The Paradox Of Blackmail

One of the most intractable intellectual problems in the criminal law is what Glanville Williams called the paradox of blackmail (p. 163). The problem is that combining two rights makes a wrong. For example, if I threaten to expose a businessman's income-tax evasion unless he gives me a lucrative contract, I have committed blackmail. I have a legal right to expose and to threaten to expose the tax evasion, and I have a legal right to seek a lucrative contract, but if I combine these rights I have committed blackmail. If both ends and means are otherwise legal, why is it blackmail to combine these legal ends and means? Since the 1920s, many theories have been offered to explain this paradox, and a few scholars, led by Walter Block, argue that blackmail ought to be legal since it violates no basic legal right of the "victim" (e.g., Block, p. 225). Even among scholars trying to resolve the paradox, there is no consensus on its resolution (Symposium, pp. 1565–2168).

One approach that is at least descriptively powerful is to look at the relationships between the parties. Consider first informational blackmail. Here the blackmailer threatens to tell others damaging information about the blackmail victim unless the victim heeds the blackmailer's request, usually a request for money. The blackmailer obtains what he wants by using extra leverage. But that leverage belongs more to a third person than to the blackmailer. The blackmail victim pays the blackmailer to avoid involving third parties; he pays to avoid being harmed by persons other than the blackmailer. When the reputation of a person is damaged, he is punished by all those who change their opinion of him. They may "punish" him by treating him differently or he may be punished merely by the knowledge that others no longer respect him.

Thus when a blackmailer threatens to turn in a criminal unless paid money, the blackmailer is bargaining with the state's chip. The blackmail victim pays to avoid the harm that the state would inflict. Of course, this does not effect a legally binding settlement, but the leverage is effective precisely to the extent that the victim believes that he has reached an effective settlement. Likewise, when a blackmailer threatens to expose damaging but noncriminal behavior unless paid money, he is also turning third-party leverage to his own benefit. What makes his conduct blackmail is that he interposes himself parasitically in an actual or potential dispute in which he lacks a sufficiently direct interest. In effect, the blackmailer attempts to gain an advantage in return for suppressing someone else's actual or potential interest. The blackmailer is negotiating for his own gain with someone else's leverage or bargaining chips.
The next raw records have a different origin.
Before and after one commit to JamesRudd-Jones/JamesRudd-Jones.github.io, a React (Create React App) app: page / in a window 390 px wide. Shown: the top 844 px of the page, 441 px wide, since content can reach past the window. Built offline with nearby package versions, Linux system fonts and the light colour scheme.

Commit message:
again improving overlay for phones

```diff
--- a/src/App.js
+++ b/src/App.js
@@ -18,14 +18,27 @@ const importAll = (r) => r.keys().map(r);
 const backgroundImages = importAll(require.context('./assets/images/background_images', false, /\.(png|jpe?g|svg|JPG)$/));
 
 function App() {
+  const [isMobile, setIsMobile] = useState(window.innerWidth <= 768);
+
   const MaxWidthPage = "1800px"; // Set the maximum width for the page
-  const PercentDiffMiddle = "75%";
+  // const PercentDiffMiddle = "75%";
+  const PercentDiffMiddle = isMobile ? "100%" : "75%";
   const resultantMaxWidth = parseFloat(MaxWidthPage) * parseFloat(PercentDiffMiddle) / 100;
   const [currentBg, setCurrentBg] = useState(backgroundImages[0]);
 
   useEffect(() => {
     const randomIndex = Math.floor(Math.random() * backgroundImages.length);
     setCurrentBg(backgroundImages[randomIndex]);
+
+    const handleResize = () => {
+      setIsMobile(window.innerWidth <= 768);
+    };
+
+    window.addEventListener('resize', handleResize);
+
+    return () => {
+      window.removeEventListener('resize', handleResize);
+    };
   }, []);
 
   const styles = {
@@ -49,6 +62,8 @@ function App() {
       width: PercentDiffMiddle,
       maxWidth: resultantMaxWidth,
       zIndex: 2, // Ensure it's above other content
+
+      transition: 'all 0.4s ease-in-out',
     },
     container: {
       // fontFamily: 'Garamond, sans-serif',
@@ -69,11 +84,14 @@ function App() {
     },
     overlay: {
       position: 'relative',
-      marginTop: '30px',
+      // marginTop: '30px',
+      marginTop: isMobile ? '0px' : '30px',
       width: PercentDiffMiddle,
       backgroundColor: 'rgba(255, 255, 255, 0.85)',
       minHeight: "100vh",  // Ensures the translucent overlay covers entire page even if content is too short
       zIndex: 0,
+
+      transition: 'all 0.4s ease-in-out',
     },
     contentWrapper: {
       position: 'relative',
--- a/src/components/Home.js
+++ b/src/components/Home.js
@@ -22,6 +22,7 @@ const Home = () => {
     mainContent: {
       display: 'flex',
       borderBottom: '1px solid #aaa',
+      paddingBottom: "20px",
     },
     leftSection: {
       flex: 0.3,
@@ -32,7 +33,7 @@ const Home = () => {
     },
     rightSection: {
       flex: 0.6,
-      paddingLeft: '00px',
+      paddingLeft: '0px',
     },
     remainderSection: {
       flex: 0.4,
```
This misuse of another's leverage is perhaps seen most clearly in noninformational black-mail—for instance, where a labor union leader threatens to cause a strike unless he is given a personal payoff. There the labor leader is turning group power and a group dispute to personal benefit. Whoever seeks a personal payoff by credibly wielding the power of a third party to harm the victim is a blackmailer.
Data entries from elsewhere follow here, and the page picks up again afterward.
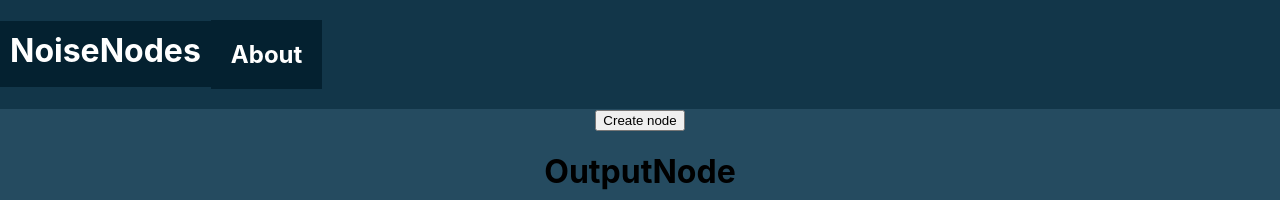
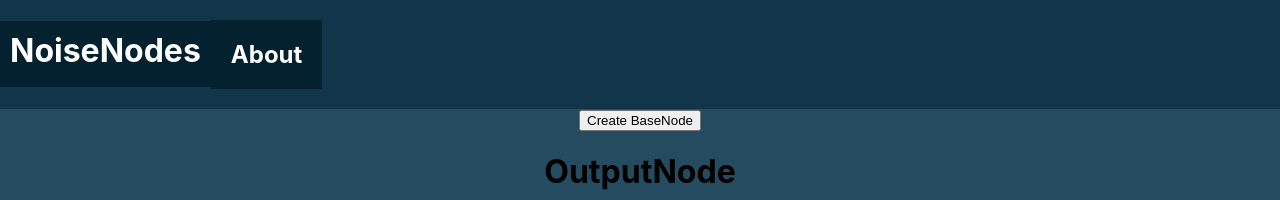
Before and after one commit to ychaw/noise-nodes, a React (Create React App) app: page / in a window 1280 px wide. Shown: the top 200 px of the page. Built offline with nearby package versions, Linux system fonts and the light colour scheme.

Commit message:
make createNode() able to create any type of node

```diff
--- a/src/Workspace.js
+++ b/src/Workspace.js
@@ -33,12 +33,24 @@ class Workspace extends React.Component {
     return sameTypeNodes.length;
   }
 
-  createNode = () => {
-      let currentType = 'BaseNode', //should be passed to the function later
-      id = this.getNextFreeId(currentType);
-      let node = (<BaseNode id={id} key={'BaseNode_'+id} audioContext={this.state.audioContext} changeConnection={this.changeConnection} deleteNode={this.deleteNode}/>);
+  createNode = (type) => {
+      let id = this.getNextFreeId(type),
+          newNode;
+      switch (type) {
+        case 'BaseNode':
+          newNode = (<BaseNode
+                      id={id}
+                      key={type + '_' + id}
+                      audioContext={this.state.audioContext}
+                      changeConnection={this.changeConnection}
+                      deleteNode={this.deleteNode}
+                    />);
+          break;
+        default:
+
+      }
       this.setState({
-        nodes: [...this.state.nodes, node],
+        nodes: [...this.state.nodes, newNode],
       });
   }
 
@@ -108,7 +120,7 @@ class Workspace extends React.Component {
     // }
     return (
       <div className='workspace'>
-        <button onClick={this.createNode}>Create node</button>
+        <button onClick={this.createNode.bind(this, 'BaseNode')}>Create BaseNode</button>
         {this.state.nodes}
         <OutputNode id={this.state.nodes.length} audioContext={this.state.audioContext} changeConnection={this.changeConnection}/>
       </div>
```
Additional topics

Law Library - American Law and Legal InformationCrime and Criminal LawBlackmail and Extortion - Extortion By A Public Official, Blackmail And Extortion By A Private Person, Modern Federal Statutes